Greece Debt Talks Crumble
Last-ditch negotiations in Brussels between Greece and its creditors collapsed after just 45 minutes on Sunday, setting up a week that could decide the fate of Europe’s most indebted country.
The euro dropped as the European Commission said the talks had broken up with the divide between what creditors demanded and what Greece was prepared to do unbridged. The focus now shifts to a June 18 meeting in Luxembourg of euro-area finance ministers, known collectively as the Eurogroup, that may become a make-or-break session for Greece’s ability to avert default.
“While some progress was made, the talks did not succeed as there remains a significant gap,” the commission said in a text message. “On this basis, further discussion will now have to take place in the Eurogroup.”
The latest failure to find a formula to unlock as much as $8.1 billion in aid for the anti-austerity government of Prime Minister Alexis Tsipras was accompanied by warnings about the risk of Greece’s exit from the 19-nation euro.
“The shadow of a Greek exit from the euro zone is becoming increasingly perceptible,” German and Vice Chancellor and Economy Minister Sigmar Gabriel wrote in an op-ed to be published in Bild newspaper today. “Greece’s game theorists are gambling the future of their country. And Europe’s too.”
More than four months after he was swept into office on a wave of public discontent about budget cuts that deepened a six-year Greek recession, Tsipras has refused to meet the demands of the euro area and the International Monetary Fund.

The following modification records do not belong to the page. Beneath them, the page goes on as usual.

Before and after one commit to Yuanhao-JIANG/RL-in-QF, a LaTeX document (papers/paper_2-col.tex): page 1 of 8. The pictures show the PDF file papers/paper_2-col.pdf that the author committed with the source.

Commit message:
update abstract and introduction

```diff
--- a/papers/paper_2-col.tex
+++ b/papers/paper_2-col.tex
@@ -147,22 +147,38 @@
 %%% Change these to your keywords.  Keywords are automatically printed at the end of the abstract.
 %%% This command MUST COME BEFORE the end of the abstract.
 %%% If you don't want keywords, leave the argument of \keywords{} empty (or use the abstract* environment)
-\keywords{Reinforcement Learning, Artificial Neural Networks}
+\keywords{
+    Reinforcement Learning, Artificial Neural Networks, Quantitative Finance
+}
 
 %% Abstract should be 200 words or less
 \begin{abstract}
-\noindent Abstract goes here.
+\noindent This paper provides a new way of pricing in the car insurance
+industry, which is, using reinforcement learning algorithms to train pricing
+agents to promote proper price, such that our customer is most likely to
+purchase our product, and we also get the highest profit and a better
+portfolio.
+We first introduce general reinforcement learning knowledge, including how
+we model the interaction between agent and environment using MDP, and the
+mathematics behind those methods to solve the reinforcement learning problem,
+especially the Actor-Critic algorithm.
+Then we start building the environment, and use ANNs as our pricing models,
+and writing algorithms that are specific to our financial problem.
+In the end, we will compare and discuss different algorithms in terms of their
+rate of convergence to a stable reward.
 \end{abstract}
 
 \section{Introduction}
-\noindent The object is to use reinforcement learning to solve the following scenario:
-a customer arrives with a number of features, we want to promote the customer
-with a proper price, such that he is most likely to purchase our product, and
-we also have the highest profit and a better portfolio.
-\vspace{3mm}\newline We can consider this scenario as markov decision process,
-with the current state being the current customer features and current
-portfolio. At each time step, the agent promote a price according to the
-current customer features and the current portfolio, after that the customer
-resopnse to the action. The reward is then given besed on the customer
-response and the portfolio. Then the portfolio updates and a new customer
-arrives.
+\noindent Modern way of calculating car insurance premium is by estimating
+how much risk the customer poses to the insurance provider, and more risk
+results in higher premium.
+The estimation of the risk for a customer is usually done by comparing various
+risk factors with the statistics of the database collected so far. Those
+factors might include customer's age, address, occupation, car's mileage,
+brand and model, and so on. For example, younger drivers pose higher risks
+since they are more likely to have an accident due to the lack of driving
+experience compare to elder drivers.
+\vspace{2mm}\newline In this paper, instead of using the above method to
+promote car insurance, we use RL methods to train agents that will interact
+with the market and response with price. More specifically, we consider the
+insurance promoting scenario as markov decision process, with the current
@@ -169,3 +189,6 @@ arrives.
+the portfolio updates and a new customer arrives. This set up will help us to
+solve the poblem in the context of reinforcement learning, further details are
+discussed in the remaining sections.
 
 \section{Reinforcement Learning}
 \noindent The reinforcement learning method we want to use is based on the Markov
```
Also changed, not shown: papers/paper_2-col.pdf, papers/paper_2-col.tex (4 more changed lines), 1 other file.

The core points of contention are pension cuts, tax rises and targets for a budget surplus before interest payments, known as a primary surplus.
Tsipras had sent a delegation to Brussels with proposals to narrow the differences. The commission, the European Union’s executive arm, said the weekend talks were President Jean-Claude Juncker’s “last attempt” to reach a compromise.

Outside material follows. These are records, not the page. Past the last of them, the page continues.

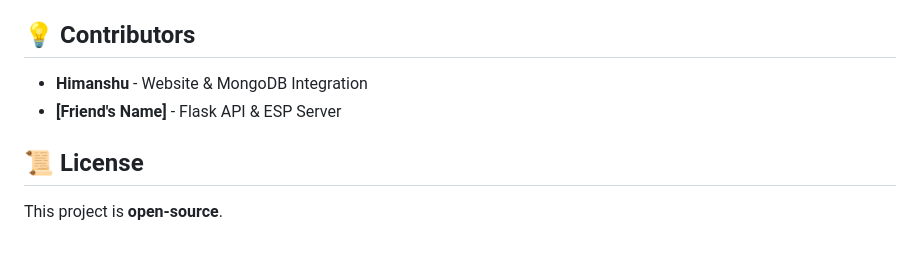
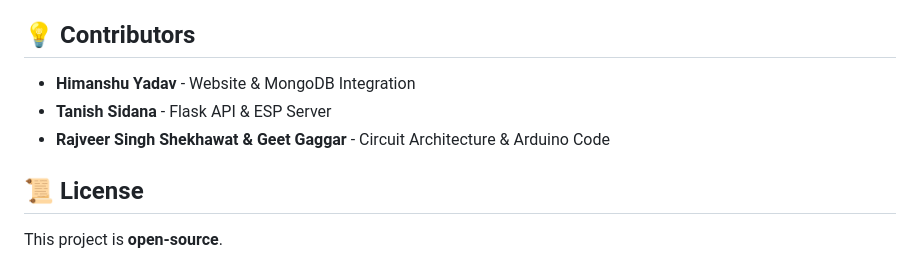
Before and after one commit to Himanshu-Yadav-0/IoT-Plant-Care-System, a Markdown page: README.MD, the part around the change. Rendered like a GitHub page.

Commit message:
Added contributors

```diff
--- a/README.MD
+++ b/README.MD
@@ -100,8 +100,9 @@ Then open `http://localhost:8000` in your browser.
 *(Insert UI screenshots of the website and API response results.)*
 
 ## 💡 Contributors
-- **Himanshu** - Website & MongoDB Integration
-- **[Friend's Name]** - Flask API & ESP Server
+- **Himanshu Yadav** - Website & MongoDB Integration
+- **Tanish Sidana** - Flask API & ESP Server
+- **Rajveer Singh Shekhawat & Geet Gaggar** - Circuit Architecture & Arduino Code
 
 ## 📜 License
 This project is **open-source**.
```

“The Greek proposals remain incomplete,” the commission said after Sunday’s session ended. The gap between the parties on fiscal measures needed is “in the order” of 2 billion euros annually, according to the commission.
The euro was down 0.4 percent to $1.1219 in early trading today in New Zealand.

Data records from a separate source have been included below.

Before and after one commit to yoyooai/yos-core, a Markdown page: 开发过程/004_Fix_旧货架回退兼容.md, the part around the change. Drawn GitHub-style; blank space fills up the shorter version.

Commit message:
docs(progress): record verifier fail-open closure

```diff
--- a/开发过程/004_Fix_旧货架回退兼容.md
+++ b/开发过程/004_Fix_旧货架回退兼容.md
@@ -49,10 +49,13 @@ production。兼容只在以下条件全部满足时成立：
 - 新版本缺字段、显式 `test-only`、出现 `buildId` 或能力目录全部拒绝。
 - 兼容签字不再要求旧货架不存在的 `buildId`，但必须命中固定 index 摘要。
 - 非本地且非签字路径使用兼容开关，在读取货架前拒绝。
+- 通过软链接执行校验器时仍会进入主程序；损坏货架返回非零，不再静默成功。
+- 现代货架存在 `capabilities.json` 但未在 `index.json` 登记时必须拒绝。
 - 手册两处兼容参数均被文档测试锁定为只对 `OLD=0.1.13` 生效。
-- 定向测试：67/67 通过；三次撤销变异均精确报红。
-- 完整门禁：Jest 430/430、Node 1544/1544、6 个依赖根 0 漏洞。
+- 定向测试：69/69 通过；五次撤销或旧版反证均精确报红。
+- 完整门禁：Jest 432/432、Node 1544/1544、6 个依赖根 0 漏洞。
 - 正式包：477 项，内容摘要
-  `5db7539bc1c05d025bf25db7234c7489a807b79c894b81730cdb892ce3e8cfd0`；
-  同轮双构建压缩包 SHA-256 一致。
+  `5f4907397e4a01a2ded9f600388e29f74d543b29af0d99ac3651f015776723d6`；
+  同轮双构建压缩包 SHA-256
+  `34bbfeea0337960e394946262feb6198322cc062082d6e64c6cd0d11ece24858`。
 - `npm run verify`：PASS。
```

The Greek government blamed the euro area and the IMF, which together finance Greece’s 240 billion-euro rescue program first drawn up in 2010, for sticking with demands that it says are economically senseless and politically unacceptable.
Greece’s creditors insisted that the difference between the two sides on the size of the primary surplus needed to be covered entirely by pension cuts and increases in value-added tax, Greek Deputy Prime Minister Yannis Dragasakis said in an emailed statement on Sunday. He was part of the Greek delegation in Brussels for talks that began Saturday afternoon and ended with the curtailed meeting on Sunday.
As those deliberations were taking place, lawmakers from across the political divide in Germany, the biggest country contributor to Greece’s bailout, united to issue the most explicit warnings yet that Greece is at risk of exiting the euro.
“A Grexit must be factored in if the Greek government doesn’t do what it’s long been called upon to do,” Michael Grosse-Broemer, the parliamentary whip for Chancellor Angela Merkel’s Christian Democratic-led bloc, said in a ZDF television interview on Sunday.
Wolfango Piccoli, managing director at Teneo Intelligence in London, said the persistent stalemate in the Greek-aid negotiations raises the chances both of a final offer to Greece from its creditors and of capital controls in the country, where bank deposits have been shrinking for months amid uncertainty about whether Greece can keep paying its bills.
“The continued lack of progress increases the likelihood that at its Luxembourg meeting on June 18, the Eurogroup may issue a take-or-leave deal with an ultimatum attached,” Piccoli said in research note on Sunday. “In contrast to a negotiated agreement, this would likely entail only very few concessions to Athens. This scenario, in turn, decreases the probability of Tsipras being able to accept the offer, while raising the risk of capital controls.”